Petit Dorayaki

Petit Dorayaki

Ingredient 10 sandwiches 10 sandwiches
pastry flour 6 Tbsp. 45g
eggs 1 1
sugar 3 Tbsp. 40g
honey scant 1 tsp. scant 1 tsp.
baking soda ¼ tsp. ¼ tsp.
water 4 tsp. 20 ml
tsubuan anko 3½ oz. 100g
vegetable oil as needed as needed

Petit Dorayaki are a miniaturized version of a popular Japanese snack. In full-sized form dorayaki is akin to a sweet sandwich made of two small pancakes with chunky anko bean paste in between. This version shrinks them down to cute, bite-sized treats.


  1. Prepare one batch of tsubuan anko.
  2. Sift the flour.
  3. Dissolve the baking soda in half the water (10 ml / 2 tsp.).

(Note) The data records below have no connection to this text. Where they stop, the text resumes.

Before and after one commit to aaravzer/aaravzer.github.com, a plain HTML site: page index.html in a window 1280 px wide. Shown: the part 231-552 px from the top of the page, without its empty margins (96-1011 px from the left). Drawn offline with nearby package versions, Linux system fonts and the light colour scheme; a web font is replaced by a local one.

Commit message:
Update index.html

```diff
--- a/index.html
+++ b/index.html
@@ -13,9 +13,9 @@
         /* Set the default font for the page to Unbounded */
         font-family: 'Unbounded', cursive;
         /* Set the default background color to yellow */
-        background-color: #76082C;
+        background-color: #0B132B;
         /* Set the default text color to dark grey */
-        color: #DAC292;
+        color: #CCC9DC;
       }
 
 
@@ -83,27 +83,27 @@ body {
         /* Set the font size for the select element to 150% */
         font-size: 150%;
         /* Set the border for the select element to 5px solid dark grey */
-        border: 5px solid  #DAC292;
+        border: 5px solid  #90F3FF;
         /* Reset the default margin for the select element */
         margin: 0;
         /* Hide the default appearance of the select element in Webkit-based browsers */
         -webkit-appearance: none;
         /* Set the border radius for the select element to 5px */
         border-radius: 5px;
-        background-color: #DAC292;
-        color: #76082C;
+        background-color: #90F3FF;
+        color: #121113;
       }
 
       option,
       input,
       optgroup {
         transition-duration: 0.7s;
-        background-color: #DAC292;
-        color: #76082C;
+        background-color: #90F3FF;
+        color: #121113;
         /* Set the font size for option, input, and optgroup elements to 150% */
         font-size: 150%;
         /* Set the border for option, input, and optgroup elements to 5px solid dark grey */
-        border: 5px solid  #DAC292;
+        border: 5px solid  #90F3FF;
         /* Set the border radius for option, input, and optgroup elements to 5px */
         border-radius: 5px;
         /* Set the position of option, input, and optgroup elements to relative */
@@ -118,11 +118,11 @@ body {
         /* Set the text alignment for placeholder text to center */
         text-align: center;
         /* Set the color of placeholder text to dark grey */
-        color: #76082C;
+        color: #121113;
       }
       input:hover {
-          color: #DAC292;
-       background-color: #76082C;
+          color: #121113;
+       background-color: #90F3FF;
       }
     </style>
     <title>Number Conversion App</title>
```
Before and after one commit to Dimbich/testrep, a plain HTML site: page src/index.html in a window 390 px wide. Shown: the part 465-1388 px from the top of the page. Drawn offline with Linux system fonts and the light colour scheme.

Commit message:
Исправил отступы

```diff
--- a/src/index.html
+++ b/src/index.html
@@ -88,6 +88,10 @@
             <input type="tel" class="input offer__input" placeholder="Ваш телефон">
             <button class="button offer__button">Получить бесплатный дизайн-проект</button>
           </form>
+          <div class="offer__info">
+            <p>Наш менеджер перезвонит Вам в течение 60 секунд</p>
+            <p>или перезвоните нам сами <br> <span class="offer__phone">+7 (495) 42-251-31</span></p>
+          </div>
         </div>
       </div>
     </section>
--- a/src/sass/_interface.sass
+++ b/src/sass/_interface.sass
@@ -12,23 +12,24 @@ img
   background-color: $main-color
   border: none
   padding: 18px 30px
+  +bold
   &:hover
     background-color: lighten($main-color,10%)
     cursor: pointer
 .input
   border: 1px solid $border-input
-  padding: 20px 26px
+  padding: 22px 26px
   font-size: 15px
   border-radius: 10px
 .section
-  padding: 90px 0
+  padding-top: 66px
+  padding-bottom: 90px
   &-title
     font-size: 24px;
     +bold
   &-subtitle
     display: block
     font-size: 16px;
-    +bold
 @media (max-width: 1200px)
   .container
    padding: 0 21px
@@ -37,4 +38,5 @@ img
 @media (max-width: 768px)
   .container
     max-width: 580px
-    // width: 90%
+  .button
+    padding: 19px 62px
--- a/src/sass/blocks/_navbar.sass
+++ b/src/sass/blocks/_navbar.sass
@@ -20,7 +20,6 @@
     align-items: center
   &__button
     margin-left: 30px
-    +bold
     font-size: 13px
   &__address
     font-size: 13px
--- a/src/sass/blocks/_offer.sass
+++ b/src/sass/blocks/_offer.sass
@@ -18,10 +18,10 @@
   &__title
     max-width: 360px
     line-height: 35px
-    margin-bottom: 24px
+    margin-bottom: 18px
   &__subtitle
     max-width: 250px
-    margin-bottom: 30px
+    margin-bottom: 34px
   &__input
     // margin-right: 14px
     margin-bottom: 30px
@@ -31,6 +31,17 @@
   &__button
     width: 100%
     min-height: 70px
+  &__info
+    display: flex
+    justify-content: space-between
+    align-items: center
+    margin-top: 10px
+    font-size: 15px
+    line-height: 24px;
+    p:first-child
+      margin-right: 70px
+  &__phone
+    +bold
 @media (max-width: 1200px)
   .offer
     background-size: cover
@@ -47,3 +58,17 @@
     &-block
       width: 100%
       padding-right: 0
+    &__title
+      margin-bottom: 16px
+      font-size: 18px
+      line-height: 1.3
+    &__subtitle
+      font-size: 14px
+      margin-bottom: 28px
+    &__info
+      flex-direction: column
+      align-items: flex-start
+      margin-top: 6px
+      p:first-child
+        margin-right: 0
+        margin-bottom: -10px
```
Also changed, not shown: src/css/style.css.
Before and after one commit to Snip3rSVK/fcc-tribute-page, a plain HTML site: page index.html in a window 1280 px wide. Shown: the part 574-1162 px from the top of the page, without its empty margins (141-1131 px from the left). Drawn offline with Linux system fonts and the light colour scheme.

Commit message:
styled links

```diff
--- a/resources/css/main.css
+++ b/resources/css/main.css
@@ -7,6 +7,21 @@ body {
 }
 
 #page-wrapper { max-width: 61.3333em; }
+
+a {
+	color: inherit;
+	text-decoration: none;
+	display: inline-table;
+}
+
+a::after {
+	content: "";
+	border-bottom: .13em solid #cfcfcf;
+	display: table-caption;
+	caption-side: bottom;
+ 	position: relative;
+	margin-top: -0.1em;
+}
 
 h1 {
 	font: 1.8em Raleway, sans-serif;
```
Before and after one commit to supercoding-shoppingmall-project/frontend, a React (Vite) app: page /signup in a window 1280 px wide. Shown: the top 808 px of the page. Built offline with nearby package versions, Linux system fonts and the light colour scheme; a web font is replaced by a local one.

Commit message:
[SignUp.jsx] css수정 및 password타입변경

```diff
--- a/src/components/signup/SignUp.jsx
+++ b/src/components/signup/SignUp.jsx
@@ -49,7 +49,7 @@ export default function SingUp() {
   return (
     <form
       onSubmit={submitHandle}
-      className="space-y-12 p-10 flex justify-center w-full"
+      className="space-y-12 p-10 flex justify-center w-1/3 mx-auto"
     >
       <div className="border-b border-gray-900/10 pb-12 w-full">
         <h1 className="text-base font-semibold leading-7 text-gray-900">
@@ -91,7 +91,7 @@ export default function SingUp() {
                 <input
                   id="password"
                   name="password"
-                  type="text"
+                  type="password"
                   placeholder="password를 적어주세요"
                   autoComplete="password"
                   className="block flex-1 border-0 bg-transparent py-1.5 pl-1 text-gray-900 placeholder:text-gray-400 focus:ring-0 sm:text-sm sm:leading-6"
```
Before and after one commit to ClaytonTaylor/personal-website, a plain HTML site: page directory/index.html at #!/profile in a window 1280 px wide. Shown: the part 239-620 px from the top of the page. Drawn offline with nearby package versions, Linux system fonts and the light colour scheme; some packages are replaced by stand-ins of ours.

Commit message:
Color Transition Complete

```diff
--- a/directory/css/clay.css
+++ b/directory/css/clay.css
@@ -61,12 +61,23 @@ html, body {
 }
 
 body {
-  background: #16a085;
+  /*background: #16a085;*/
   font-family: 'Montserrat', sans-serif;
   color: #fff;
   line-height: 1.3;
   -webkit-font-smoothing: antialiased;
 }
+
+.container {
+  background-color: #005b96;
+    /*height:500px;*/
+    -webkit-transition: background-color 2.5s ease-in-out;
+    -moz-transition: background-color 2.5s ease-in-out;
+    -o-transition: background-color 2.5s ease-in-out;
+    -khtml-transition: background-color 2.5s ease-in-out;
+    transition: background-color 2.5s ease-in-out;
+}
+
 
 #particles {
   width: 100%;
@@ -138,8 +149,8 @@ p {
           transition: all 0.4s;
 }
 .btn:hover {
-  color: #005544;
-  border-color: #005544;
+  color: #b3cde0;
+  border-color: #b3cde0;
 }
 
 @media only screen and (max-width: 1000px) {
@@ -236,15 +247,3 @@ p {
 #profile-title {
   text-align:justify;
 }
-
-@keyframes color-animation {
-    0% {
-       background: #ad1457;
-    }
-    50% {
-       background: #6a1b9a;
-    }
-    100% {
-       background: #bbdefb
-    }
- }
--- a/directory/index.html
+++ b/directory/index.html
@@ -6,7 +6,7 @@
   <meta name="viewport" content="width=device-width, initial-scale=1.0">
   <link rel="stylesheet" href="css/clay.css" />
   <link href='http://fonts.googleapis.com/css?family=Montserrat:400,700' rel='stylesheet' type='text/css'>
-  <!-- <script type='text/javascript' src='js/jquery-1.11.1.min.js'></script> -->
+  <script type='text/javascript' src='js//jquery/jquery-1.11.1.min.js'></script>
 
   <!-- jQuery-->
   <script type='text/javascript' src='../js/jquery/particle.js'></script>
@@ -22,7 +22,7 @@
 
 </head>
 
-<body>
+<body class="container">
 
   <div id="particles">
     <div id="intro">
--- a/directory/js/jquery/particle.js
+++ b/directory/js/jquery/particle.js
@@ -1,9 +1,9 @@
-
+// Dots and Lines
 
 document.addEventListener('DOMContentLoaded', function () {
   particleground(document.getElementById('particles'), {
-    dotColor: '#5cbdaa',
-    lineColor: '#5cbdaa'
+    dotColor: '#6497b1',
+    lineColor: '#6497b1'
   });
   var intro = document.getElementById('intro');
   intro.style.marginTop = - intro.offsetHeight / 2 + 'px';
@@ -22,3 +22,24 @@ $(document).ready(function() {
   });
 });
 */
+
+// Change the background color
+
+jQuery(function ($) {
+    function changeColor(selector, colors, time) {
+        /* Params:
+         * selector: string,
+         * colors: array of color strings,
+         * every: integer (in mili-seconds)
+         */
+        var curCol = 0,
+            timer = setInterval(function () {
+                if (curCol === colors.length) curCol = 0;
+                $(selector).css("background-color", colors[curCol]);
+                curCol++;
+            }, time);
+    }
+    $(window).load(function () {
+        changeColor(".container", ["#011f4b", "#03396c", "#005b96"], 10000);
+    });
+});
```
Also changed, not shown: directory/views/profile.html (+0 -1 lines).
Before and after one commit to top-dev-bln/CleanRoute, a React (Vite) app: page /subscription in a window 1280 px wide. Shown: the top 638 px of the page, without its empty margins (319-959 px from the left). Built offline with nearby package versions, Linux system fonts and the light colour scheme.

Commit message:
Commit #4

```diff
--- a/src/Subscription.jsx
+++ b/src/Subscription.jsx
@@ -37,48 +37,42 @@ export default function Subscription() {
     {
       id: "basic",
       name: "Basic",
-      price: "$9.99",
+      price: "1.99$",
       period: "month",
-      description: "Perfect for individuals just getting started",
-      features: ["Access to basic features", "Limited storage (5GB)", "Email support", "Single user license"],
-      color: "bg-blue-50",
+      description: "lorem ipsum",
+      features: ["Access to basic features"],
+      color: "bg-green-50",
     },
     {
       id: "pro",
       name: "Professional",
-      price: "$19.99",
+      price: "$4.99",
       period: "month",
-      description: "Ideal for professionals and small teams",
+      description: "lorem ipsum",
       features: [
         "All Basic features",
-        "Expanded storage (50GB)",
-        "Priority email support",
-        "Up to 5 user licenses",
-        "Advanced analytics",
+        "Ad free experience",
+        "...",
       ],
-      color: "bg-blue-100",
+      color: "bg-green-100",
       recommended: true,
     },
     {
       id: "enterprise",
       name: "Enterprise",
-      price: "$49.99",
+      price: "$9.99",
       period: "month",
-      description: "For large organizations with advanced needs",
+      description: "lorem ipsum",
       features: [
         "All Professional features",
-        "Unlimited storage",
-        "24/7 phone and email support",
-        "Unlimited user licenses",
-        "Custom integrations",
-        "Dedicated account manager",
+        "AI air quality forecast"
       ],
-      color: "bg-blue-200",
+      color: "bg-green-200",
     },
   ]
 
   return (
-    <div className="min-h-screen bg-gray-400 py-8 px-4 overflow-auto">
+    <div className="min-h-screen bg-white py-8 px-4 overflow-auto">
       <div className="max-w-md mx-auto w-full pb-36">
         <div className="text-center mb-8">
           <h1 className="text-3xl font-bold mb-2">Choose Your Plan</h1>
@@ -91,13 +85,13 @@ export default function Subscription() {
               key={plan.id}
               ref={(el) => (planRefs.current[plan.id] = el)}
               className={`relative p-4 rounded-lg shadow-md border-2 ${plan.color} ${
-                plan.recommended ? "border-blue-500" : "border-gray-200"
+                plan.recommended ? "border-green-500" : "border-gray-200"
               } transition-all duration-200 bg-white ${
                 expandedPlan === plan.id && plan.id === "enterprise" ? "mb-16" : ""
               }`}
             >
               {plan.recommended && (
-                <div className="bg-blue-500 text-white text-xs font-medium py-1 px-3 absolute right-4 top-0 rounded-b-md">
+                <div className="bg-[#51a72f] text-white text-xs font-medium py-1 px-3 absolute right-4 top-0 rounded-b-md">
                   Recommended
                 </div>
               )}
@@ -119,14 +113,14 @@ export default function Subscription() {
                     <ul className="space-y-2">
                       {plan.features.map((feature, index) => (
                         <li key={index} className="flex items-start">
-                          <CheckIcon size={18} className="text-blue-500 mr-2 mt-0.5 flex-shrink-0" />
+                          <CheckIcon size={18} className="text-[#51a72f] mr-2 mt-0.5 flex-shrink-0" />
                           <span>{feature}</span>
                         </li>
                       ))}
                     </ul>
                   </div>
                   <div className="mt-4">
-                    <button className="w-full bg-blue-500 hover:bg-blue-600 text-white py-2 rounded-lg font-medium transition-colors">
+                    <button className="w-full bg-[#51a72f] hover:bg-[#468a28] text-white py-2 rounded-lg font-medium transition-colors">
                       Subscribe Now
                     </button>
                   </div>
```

  1. Make batter.
    1. In a bowl lightly scramble the egg. Add the sugar and whisk until it turns pale.
    2. Add the honey and mix well. Add the baking soda mixture and mix well.
    3. Add the flour and fold with the whisk until just mixed; avoid over-mixing or making it frothy.
    4. Cover with plastic wrap and let rest in the refrigerator for 20-30 minutes.
    5. Remove from refrigerator and add remaining water (10 ml / 2 tsp.) and fold in gently until mixed. The batter should be thin enough to fall easily off the whisk.
  2. Fry.
    1. Lightly grease a nonstick frying pan with the oil; wipe up any excess with a paper towel. Heat the pan over low to medium-low heat.
    2. Gently pour a Tablespoon of batter into the pan to make a pancake about 3-4 cm (1.5") in diameter. Repeat to cover the pan, leaving some space between them.
    3. Once the surface begins to form bubbles, flip the pancakes over with a spatula and cook the other side until lightly browned. Repeat until you’ve used up the batter; it should make 20 pancakes total.
    4. Cool the pancakes on a cookie sheet or in a cake pan in a single layer with the first side you cooked up (it should be the more attractive of the two); cover with plastic wrap to keep them from drying out.
  3. Decorate.
    Spread a generous layer of anko on the underside of a pancake, cover with a second one, and gently press together. Keep the nice-looking sides (the first side cooked) outward.